• [What to work on]: Repeat every record below exactly, leaving out the pictures.

• [Data excerpts]:

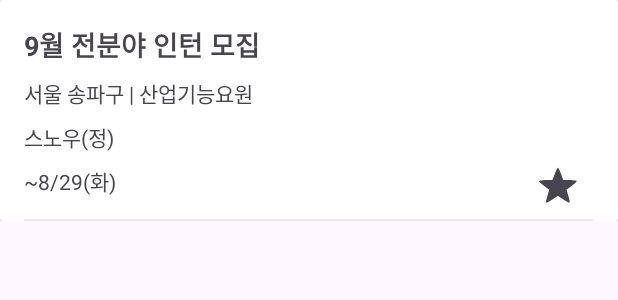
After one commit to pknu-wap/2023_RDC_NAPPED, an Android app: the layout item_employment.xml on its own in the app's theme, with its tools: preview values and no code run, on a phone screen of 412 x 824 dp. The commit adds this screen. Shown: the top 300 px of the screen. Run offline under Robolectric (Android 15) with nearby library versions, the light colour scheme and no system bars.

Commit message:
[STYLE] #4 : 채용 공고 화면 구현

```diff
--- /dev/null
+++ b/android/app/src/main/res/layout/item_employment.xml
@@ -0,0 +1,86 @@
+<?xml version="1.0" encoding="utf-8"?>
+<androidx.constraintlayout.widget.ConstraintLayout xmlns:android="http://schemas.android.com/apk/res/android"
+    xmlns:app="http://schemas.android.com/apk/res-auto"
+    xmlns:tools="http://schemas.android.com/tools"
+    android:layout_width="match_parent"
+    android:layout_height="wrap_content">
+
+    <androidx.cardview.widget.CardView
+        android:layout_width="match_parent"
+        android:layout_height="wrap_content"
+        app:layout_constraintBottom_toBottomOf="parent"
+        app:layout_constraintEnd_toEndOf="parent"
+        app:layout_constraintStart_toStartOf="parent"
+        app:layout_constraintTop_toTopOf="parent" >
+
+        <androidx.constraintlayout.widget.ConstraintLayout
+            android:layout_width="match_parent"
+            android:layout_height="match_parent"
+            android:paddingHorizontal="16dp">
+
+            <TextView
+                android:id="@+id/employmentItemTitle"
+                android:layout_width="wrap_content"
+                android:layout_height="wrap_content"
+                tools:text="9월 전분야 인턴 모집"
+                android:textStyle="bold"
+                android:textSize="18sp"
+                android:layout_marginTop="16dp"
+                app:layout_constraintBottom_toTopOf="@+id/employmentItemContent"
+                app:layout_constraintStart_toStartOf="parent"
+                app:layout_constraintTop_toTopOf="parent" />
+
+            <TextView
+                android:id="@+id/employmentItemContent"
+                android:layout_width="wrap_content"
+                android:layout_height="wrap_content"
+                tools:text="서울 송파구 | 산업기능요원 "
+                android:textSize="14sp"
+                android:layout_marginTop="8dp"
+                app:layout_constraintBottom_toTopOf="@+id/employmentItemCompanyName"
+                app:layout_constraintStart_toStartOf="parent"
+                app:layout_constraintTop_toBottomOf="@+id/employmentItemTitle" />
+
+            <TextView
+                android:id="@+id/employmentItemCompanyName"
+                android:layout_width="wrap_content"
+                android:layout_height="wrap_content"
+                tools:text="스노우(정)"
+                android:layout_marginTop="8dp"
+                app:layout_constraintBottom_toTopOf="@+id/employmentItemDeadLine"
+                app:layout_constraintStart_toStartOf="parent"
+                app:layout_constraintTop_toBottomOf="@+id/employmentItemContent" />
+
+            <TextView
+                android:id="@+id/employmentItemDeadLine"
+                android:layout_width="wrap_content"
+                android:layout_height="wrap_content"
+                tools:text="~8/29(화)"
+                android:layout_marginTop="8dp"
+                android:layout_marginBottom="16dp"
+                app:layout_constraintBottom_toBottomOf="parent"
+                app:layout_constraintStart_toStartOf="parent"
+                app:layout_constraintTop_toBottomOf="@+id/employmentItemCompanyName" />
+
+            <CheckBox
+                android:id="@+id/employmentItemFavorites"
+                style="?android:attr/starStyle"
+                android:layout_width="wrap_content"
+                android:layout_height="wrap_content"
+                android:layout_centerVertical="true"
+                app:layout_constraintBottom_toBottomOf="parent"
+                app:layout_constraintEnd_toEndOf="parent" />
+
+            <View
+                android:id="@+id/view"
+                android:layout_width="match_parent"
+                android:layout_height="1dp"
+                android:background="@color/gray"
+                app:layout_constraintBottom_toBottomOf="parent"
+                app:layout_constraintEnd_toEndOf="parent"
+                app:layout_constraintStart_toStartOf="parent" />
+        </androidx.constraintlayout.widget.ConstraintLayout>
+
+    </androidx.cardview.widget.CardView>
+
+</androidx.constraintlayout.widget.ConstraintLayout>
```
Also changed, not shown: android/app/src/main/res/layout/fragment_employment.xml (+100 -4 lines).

• [Task solution]:
After one commit to pknu-wap/2023_RDC_NAPPED, an Android app: the layout item_employment.xml on its own in the app's theme, with its tools: preview values and no code run, on a phone screen of 412 x 824 dp. The commit adds this screen. Shown: the top 300 px of the screen. Run offline under Robolectric (Android 15) with nearby library versions, the light colour scheme and no system bars.

Commit message:
[STYLE] #4 : 채용 공고 화면 구현

```diff
--- /dev/null
+++ b/android/app/src/main/res/layout/item_employment.xml
@@ -0,0 +1,86 @@
+<?xml version="1.0" encoding="utf-8"?>
+<androidx.constraintlayout.widget.ConstraintLayout xmlns:android="http://schemas.android.com/apk/res/android"
+    xmlns:app="http://schemas.android.com/apk/res-auto"
+    xmlns:tools="http://schemas.android.com/tools"
+    android:layout_width="match_parent"
+    android:layout_height="wrap_content">
+
+    <androidx.cardview.widget.CardView
+        android:layout_width="match_parent"
+        android:layout_height="wrap_content"
+        app:layout_constraintBottom_toBottomOf="parent"
+        app:layout_constraintEnd_toEndOf="parent"
+        app:layout_constraintStart_toStartOf="parent"
+        app:layout_constraintTop_toTopOf="parent" >
+
+        <androidx.constraintlayout.widget.ConstraintLayout
+            android:layout_width="match_parent"
+            android:layout_height="match_parent"
+            android:paddingHorizontal="16dp">
+
+            <TextView
+                android:id="@+id/employmentItemTitle"
+                android:layout_width="wrap_content"
+                android:layout_height="wrap_content"
+                tools:text="9월 전분야 인턴 모집"
+                android:textStyle="bold"
+                android:textSize="18sp"
+                android:layout_marginTop="16dp"
+                app:layout_constraintBottom_toTopOf="@+id/employmentItemContent"
+                app:layout_constraintStart_toStartOf="parent"
+                app:layout_constraintTop_toTopOf="parent" />
+
+            <TextView
+                android:id="@+id/employmentItemContent"
+                android:layout_width="wrap_content"
+                android:layout_height="wrap_content"
+                tools:text="서울 송파구 | 산업기능요원 "
+                android:textSize="14sp"
+                android:layout_marginTop="8dp"
+                app:layout_constraintBottom_toTopOf="@+id/employmentItemCompanyName"
+                app:layout_constraintStart_toStartOf="parent"
+                app:layout_constraintTop_toBottomOf="@+id/employmentItemTitle" />
+
+            <TextView
+                android:id="@+id/employmentItemCompanyName"
+                android:layout_width="wrap_content"
+                android:layout_height="wrap_content"
+                tools:text="스노우(정)"
+                android:layout_marginTop="8dp"
+                app:layout_constraintBottom_toTopOf="@+id/employmentItemDeadLine"
+                app:layout_constraintStart_toStartOf="parent"
+                app:layout_constraintTop_toBottomOf="@+id/employmentItemContent" />
+
+            <TextView
+                android:id="@+id/employmentItemDeadLine"
+                android:layout_width="wrap_content"
+                android:layout_height="wrap_content"
+                tools:text="~8/29(화)"
+                android:layout_marginTop="8dp"
+                android:layout_marginBottom="16dp"
+                app:layout_constraintBottom_toBottomOf="parent"
+                app:layout_constraintStart_toStartOf="parent"
+                app:layout_constraintTop_toBottomOf="@+id/employmentItemCompanyName" />
+
+            <CheckBox
+                android:id="@+id/employmentItemFavorites"
+                style="?android:attr/starStyle"
+                android:layout_width="wrap_content"
+                android:layout_height="wrap_content"
+                android:layout_centerVertical="true"
+                app:layout_constraintBottom_toBottomOf="parent"
+                app:layout_constraintEnd_toEndOf="parent" />
+
+            <View
+                android:id="@+id/view"
+                android:layout_width="match_parent"
+                android:layout_height="1dp"
+                android:background="@color/gray"
+                app:layout_constraintBottom_toBottomOf="parent"
+                app:layout_constraintEnd_toEndOf="parent"
+                app:layout_constraintStart_toStartOf="parent" />
+        </androidx.constraintlayout.widget.ConstraintLayout>
+
+    </androidx.cardview.widget.CardView>
+
+</androidx.constraintlayout.widget.ConstraintLayout>
```
Also changed, not shown: android/app/src/main/res/layout/fragment_employment.xml (+100 -4 lines).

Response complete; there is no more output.